→ Required work:
Gather from the listing below each line that includes the word "colour", and copy it.

→ Data:
========================

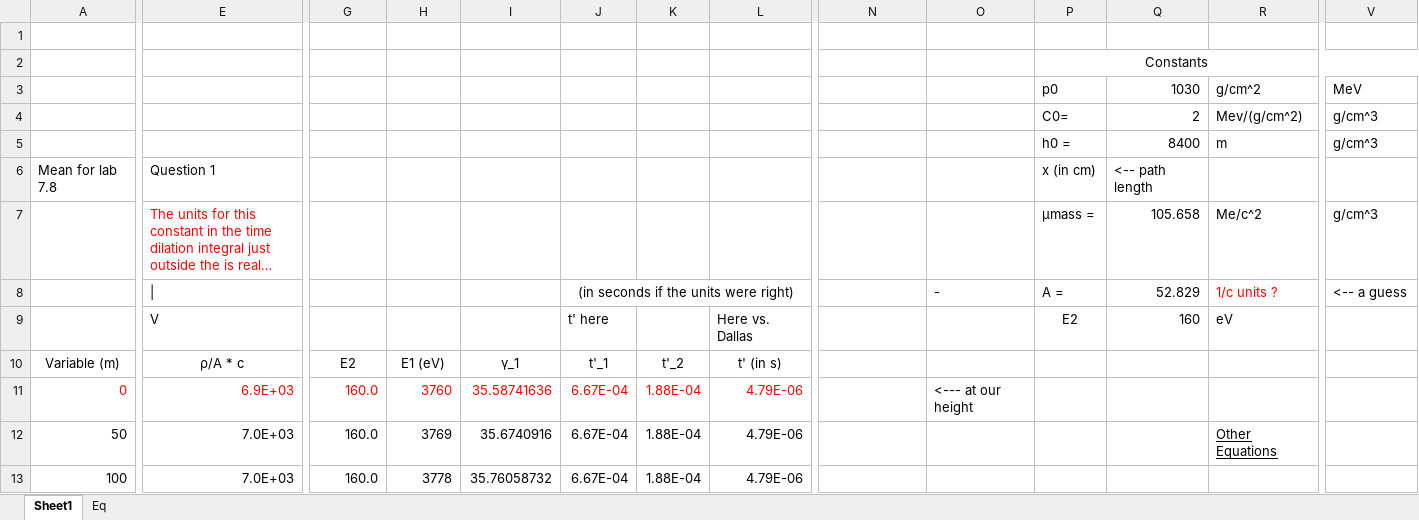
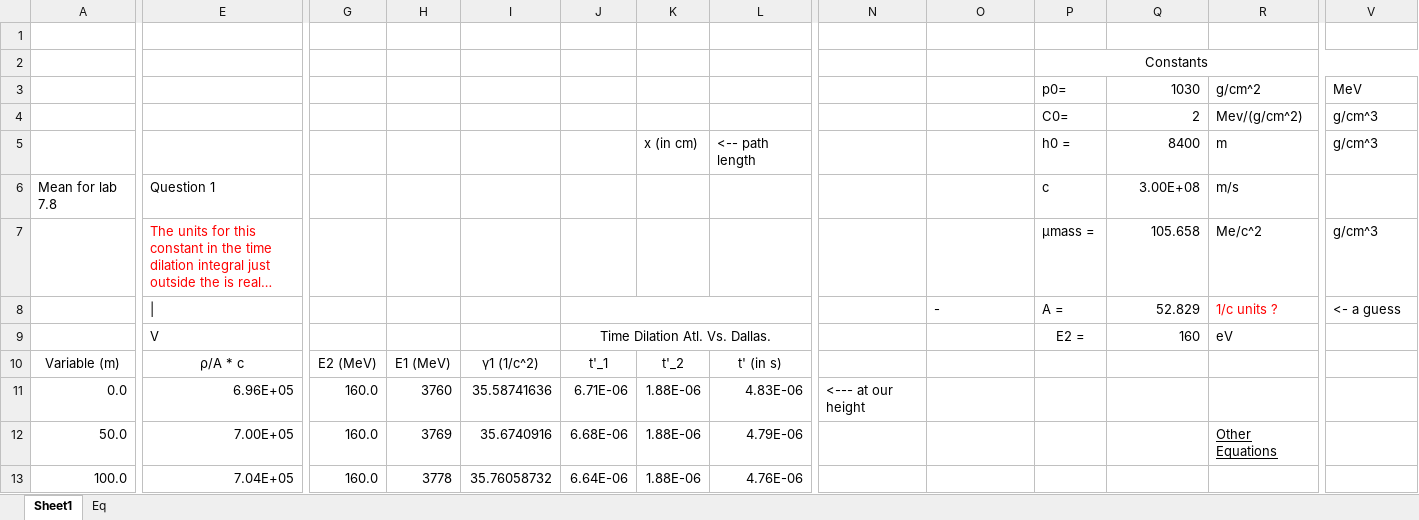
Before and after one commit to mlane3/Phys4321, an Excel workbook: Muon/Muon.xlsx, sheet Sheet1, drawn as a sheet; only a part is shown, gaps mark what is left out; long unchanged cells end in …; values as stored, in another font and other column widths than the file's, no borders; charts and pictures not drawn; removed rows and columns are numbered as before the commit, all else as after; rows hold the shown columns only; the diff covers the shown part only; the diff names each change by its address in the sheet, - before the commit and + after, or states it on an @@ line.

```diff
--- a/Muon/Muon.xlsx (sheet Sheet1)
+++ b/Muon/Muon.xlsx (sheet Sheet1)
-P3: p0
+P3: p0=
-K5: (empty)
+K5: x (in cm)
-L5: (empty)
+L5: <-- path length
-P6: x (in cm)
+P6: c
-Q6: <-- path length
+Q6: 3.00E+08
-R6: (empty)
+R6: m/s
-J8: (in seconds if the units were right)
+J8: (empty)
-V8: <-- a guess
+V8: <- a guess
-row 9:  | V |  |  |  | t' here |  | Here vs. Dallas |  |  | E2 | 160 | eV
+row 9:  | V |  |  |  | Time Dilation Atl. Vs. Dallas. |  |  |  |  | E2 = | 160 | eV
-G10: E2
+G10: E2 (MeV)
-H10: E1 (eV)
+H10: E1 (MeV)
-I10: γ_1
+I10: γ1 (1/c^2)
-A11: 0
+A11: 0.0
-A11 text colour: #FF0000
+A11 text colour: black
-E11: 6.9E+03
+E11: 6.96E+05
-E11:L11 text colour: #FF0000
+E11:L11 text colour: black
-J11: 6.67E-04
+J11: 6.71E-06
-K11:K13: 1.88E-04
+K11:K13: 1.88E-06
-L11: 4.79E-06
+L11: 4.83E-06
-N11: (empty)
+N11: <--- at our height
-O11: <--- at our height
+O11: (empty)
-A12: 50
+A12: 50.0
-E12: 7.0E+03
+E12: 7.00E+05
-J12: 6.67E-04
+J12: 6.68E-06
-A13: 100
+A13: 100.0
-E13: 7.0E+03
+E13: 7.04E+05
-J13: 6.67E-04
+J13: 6.64E-06
-L13: 4.79E-06
+L13: 4.76E-06
```
Also changed, not shown: 343 edited cells and cell formats elsewhere in this sheet, formulas that keep their value, 22 other files.
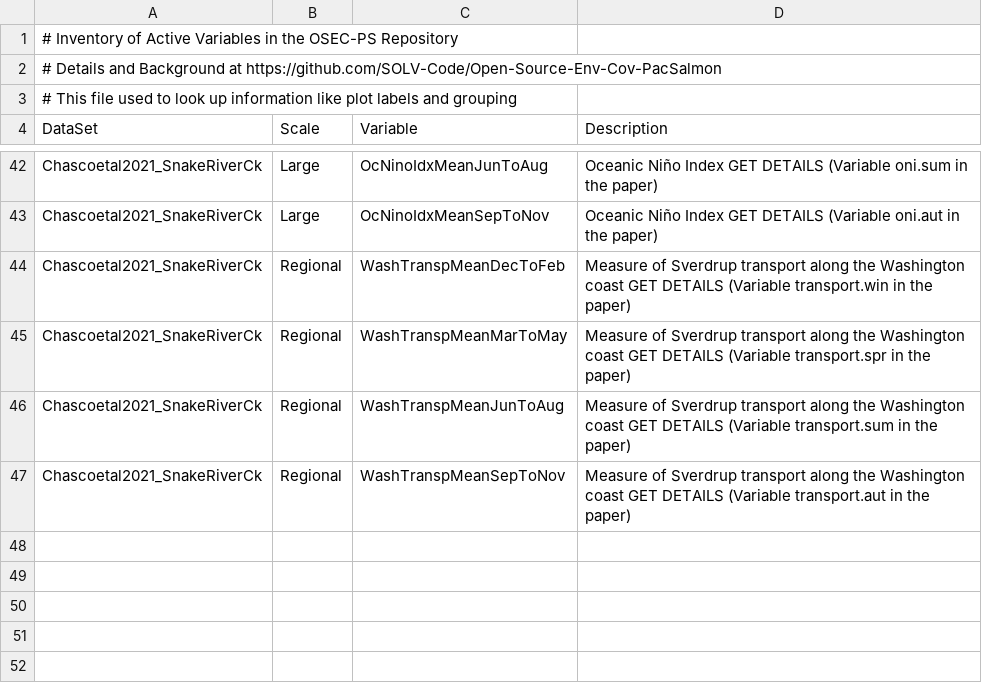
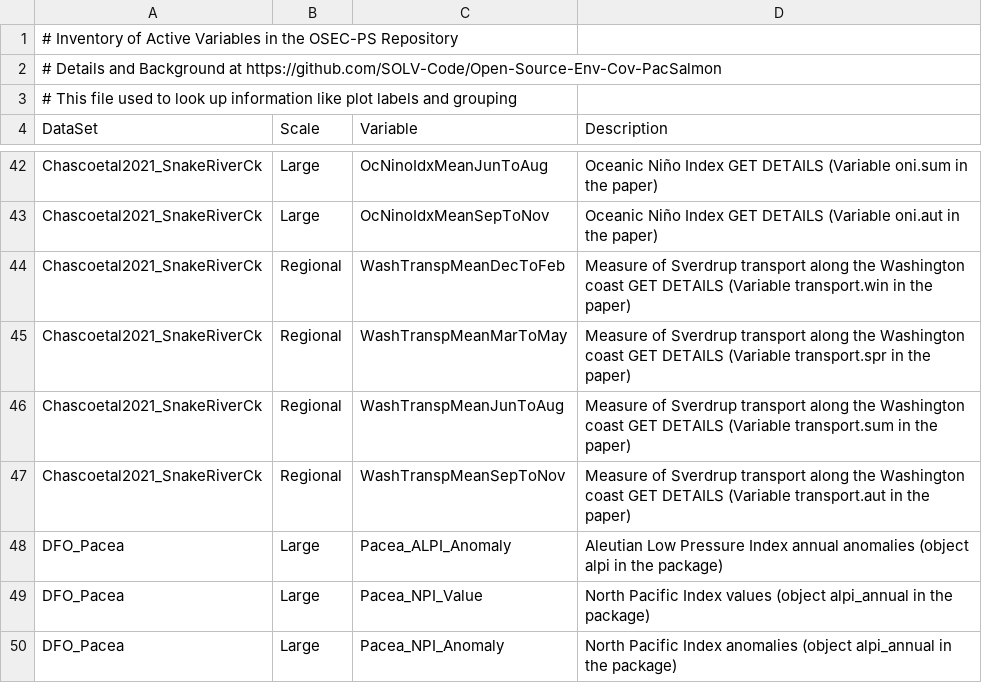
Before and after one commit to SOLV-Code/Open-Source-Env-Cov-PacSalmon, a CSV file: DATA/LookUp_VariableDescriptions.csv, drawn as a sheet; only a part is shown, gaps mark what is left out.

```diff
--- a/DATA/LookUp_VariableDescriptions.csv
+++ b/DATA/LookUp_VariableDescriptions.csv
@@ -47 +47,4 @@ Chascoetal2021_SnakeRiverCk,Regional,WashTranspMeanJunToAug,Measure of Sverdrup
 Chascoetal2021_SnakeRiverCk,Regional,WashTranspMeanSepToNov,Measure of Sverdrup transport along the Washington coast GET DETAILS (Variable transport.aut in the paper)
+DFO_Pacea,Large,Pacea_ALPI_Anomaly,Aleutian Low Pressure Index annual anomalies (object alpi in the package)
+DFO_Pacea,Large,Pacea_NPI_Value,North Pacific Index values (object alpi_annual in the package)
+DFO_Pacea,Large,Pacea_NPI_Anomaly,North Pacific Index anomalies (object alpi_annual in the package)
```
Also changed, not shown: OUTPUT/Merged_CovariateSet.csv, OUTPUT/SummaryOfVariables.csv, 4 other files.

========================

→ Task result:
-A11 text colour: #FF0000
+A11 text colour: black
-E11:L11 text colour: #FF0000
+E11:L11 text colour: black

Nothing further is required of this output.